INSTRUCTIONS FOR THE TASK
Output the full listing verbatim.

DATA
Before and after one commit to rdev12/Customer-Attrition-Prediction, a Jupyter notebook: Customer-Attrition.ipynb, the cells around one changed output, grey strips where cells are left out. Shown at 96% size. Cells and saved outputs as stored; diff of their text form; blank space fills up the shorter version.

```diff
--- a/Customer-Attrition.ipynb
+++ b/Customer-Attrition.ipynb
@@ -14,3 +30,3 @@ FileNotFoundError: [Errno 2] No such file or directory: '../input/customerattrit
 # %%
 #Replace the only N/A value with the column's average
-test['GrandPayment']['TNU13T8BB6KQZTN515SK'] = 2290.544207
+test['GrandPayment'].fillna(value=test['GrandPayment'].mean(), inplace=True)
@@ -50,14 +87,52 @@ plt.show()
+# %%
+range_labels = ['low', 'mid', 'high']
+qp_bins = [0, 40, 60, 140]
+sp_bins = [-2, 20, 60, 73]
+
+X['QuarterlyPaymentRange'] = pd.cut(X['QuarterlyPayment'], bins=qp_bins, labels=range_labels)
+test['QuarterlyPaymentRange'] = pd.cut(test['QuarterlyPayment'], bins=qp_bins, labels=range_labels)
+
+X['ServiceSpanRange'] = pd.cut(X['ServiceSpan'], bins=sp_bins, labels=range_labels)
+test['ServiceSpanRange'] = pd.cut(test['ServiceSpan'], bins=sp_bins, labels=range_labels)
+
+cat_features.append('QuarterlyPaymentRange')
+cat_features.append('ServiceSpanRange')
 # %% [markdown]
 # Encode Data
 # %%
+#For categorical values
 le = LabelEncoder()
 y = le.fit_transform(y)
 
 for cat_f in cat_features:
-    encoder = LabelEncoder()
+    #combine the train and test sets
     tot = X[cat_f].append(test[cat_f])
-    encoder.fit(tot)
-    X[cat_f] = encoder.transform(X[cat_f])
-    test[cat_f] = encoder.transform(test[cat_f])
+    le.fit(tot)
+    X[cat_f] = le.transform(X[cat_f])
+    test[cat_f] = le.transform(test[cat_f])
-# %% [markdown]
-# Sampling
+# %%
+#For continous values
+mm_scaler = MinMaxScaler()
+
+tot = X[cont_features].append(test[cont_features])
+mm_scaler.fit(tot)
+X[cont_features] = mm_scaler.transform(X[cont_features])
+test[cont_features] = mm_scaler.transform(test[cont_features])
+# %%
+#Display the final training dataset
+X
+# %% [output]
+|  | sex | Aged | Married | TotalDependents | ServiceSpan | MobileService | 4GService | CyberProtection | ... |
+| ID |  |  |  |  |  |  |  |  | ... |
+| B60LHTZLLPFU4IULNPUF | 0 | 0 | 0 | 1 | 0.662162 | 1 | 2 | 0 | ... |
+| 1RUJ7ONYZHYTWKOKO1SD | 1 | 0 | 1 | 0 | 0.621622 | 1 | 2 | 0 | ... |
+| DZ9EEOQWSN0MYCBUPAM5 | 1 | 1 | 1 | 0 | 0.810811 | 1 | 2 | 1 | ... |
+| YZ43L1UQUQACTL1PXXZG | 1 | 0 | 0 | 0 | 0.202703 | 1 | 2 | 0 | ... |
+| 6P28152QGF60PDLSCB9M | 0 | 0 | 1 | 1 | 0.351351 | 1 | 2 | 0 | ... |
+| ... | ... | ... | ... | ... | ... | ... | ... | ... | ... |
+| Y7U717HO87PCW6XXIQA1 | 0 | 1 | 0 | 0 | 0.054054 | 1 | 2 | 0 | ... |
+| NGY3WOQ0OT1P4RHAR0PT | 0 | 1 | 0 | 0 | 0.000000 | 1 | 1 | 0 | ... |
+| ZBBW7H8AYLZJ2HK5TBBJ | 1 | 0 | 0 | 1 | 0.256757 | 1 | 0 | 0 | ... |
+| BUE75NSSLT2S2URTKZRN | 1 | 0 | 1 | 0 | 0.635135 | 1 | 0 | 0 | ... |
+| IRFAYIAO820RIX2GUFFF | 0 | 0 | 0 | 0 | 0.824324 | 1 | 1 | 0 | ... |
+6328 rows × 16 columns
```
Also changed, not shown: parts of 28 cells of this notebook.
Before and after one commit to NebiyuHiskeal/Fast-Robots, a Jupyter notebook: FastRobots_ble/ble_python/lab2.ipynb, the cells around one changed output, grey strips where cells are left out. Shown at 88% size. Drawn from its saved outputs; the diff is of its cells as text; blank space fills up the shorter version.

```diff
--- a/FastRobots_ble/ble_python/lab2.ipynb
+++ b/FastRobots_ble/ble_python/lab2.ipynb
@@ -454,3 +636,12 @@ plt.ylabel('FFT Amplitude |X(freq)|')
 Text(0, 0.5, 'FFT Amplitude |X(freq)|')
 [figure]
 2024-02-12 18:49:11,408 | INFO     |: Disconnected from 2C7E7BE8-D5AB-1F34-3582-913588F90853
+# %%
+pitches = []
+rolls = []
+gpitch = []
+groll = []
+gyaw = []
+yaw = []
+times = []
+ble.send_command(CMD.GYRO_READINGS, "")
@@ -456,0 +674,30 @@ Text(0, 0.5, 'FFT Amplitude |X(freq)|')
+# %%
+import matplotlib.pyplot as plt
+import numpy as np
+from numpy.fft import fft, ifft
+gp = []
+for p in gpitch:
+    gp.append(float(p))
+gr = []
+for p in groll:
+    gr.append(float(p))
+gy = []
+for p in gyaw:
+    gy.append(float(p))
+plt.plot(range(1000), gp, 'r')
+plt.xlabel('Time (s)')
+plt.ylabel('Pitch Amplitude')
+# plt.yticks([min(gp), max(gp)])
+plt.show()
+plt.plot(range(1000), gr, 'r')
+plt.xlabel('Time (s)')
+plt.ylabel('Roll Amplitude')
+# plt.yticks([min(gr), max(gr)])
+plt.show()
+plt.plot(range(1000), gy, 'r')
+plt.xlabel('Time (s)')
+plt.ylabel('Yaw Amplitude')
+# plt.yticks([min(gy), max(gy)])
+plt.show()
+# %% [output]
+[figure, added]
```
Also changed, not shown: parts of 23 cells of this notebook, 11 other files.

RESULT OF THIS EXERCISE
Before and after one commit to rdev12/Customer-Attrition-Prediction, a Jupyter notebook: Customer-Attrition.ipynb, the cells around one changed output, grey strips where cells are left out. Shown at 96% size. Cells and saved outputs as stored; diff of their text form; blank space fills up the shorter version.

```diff
--- a/Customer-Attrition.ipynb
+++ b/Customer-Attrition.ipynb
@@ -14,3 +30,3 @@ FileNotFoundError: [Errno 2] No such file or directory: '../input/customerattrit
 # %%
 #Replace the only N/A value with the column's average
-test['GrandPayment']['TNU13T8BB6KQZTN515SK'] = 2290.544207
+test['GrandPayment'].fillna(value=test['GrandPayment'].mean(), inplace=True)
@@ -50,14 +87,52 @@ plt.show()
+# %%
+range_labels = ['low', 'mid', 'high']
+qp_bins = [0, 40, 60, 140]
+sp_bins = [-2, 20, 60, 73]
+
+X['QuarterlyPaymentRange'] = pd.cut(X['QuarterlyPayment'], bins=qp_bins, labels=range_labels)
+test['QuarterlyPaymentRange'] = pd.cut(test['QuarterlyPayment'], bins=qp_bins, labels=range_labels)
+
+X['ServiceSpanRange'] = pd.cut(X['ServiceSpan'], bins=sp_bins, labels=range_labels)
+test['ServiceSpanRange'] = pd.cut(test['ServiceSpan'], bins=sp_bins, labels=range_labels)
+
+cat_features.append('QuarterlyPaymentRange')
+cat_features.append('ServiceSpanRange')
 # %% [markdown]
 # Encode Data
 # %%
+#For categorical values
 le = LabelEncoder()
 y = le.fit_transform(y)
 
 for cat_f in cat_features:
-    encoder = LabelEncoder()
+    #combine the train and test sets
     tot = X[cat_f].append(test[cat_f])
-    encoder.fit(tot)
-    X[cat_f] = encoder.transform(X[cat_f])
-    test[cat_f] = encoder.transform(test[cat_f])
+    le.fit(tot)
+    X[cat_f] = le.transform(X[cat_f])
+    test[cat_f] = le.transform(test[cat_f])
-# %% [markdown]
-# Sampling
+# %%
+#For continous values
+mm_scaler = MinMaxScaler()
+
+tot = X[cont_features].append(test[cont_features])
+mm_scaler.fit(tot)
+X[cont_features] = mm_scaler.transform(X[cont_features])
+test[cont_features] = mm_scaler.transform(test[cont_features])
+# %%
+#Display the final training dataset
+X
+# %% [output]
+|  | sex | Aged | Married | TotalDependents | ServiceSpan | MobileService | 4GService | CyberProtection | ... |
+| ID |  |  |  |  |  |  |  |  | ... |
+| B60LHTZLLPFU4IULNPUF | 0 | 0 | 0 | 1 | 0.662162 | 1 | 2 | 0 | ... |
+| 1RUJ7ONYZHYTWKOKO1SD | 1 | 0 | 1 | 0 | 0.621622 | 1 | 2 | 0 | ... |
+| DZ9EEOQWSN0MYCBUPAM5 | 1 | 1 | 1 | 0 | 0.810811 | 1 | 2 | 1 | ... |
+| YZ43L1UQUQACTL1PXXZG | 1 | 0 | 0 | 0 | 0.202703 | 1 | 2 | 0 | ... |
+| 6P28152QGF60PDLSCB9M | 0 | 0 | 1 | 1 | 0.351351 | 1 | 2 | 0 | ... |
+| ... | ... | ... | ... | ... | ... | ... | ... | ... | ... |
+| Y7U717HO87PCW6XXIQA1 | 0 | 1 | 0 | 0 | 0.054054 | 1 | 2 | 0 | ... |
+| NGY3WOQ0OT1P4RHAR0PT | 0 | 1 | 0 | 0 | 0.000000 | 1 | 1 | 0 | ... |
+| ZBBW7H8AYLZJ2HK5TBBJ | 1 | 0 | 0 | 1 | 0.256757 | 1 | 0 | 0 | ... |
+| BUE75NSSLT2S2URTKZRN | 1 | 0 | 1 | 0 | 0.635135 | 1 | 0 | 0 | ... |
+| IRFAYIAO820RIX2GUFFF | 0 | 0 | 0 | 0 | 0.824324 | 1 | 1 | 0 | ... |
+6328 rows × 16 columns
```
Also changed, not shown: parts of 28 cells of this notebook.
Before and after one commit to NebiyuHiskeal/Fast-Robots, a Jupyter notebook: FastRobots_ble/ble_python/lab2.ipynb, the cells around one changed output, grey strips where cells are left out. Shown at 88% size. Drawn from its saved outputs; the diff is of its cells as text; blank space fills up the shorter version.

```diff
--- a/FastRobots_ble/ble_python/lab2.ipynb
+++ b/FastRobots_ble/ble_python/lab2.ipynb
@@ -454,3 +636,12 @@ plt.ylabel('FFT Amplitude |X(freq)|')
 Text(0, 0.5, 'FFT Amplitude |X(freq)|')
 [figure]
 2024-02-12 18:49:11,408 | INFO     |: Disconnected from 2C7E7BE8-D5AB-1F34-3582-913588F90853
+# %%
+pitches = []
+rolls = []
+gpitch = []
+groll = []
+gyaw = []
+yaw = []
+times = []
+ble.send_command(CMD.GYRO_READINGS, "")
@@ -456,0 +674,30 @@ Text(0, 0.5, 'FFT Amplitude |X(freq)|')
+# %%
+import matplotlib.pyplot as plt
+import numpy as np
+from numpy.fft import fft, ifft
+gp = []
+for p in gpitch:
+    gp.append(float(p))
+gr = []
+for p in groll:
+    gr.append(float(p))
+gy = []
+for p in gyaw:
+    gy.append(float(p))
+plt.plot(range(1000), gp, 'r')
+plt.xlabel('Time (s)')
+plt.ylabel('Pitch Amplitude')
+# plt.yticks([min(gp), max(gp)])
+plt.show()
+plt.plot(range(1000), gr, 'r')
+plt.xlabel('Time (s)')
+plt.ylabel('Roll Amplitude')
+# plt.yticks([min(gr), max(gr)])
+plt.show()
+plt.plot(range(1000), gy, 'r')
+plt.xlabel('Time (s)')
+plt.ylabel('Yaw Amplitude')
+# plt.yticks([min(gy), max(gy)])
+plt.show()
+# %% [output]
+[figure, added]
```
Also changed, not shown: parts of 23 cells of this notebook, 11 other files.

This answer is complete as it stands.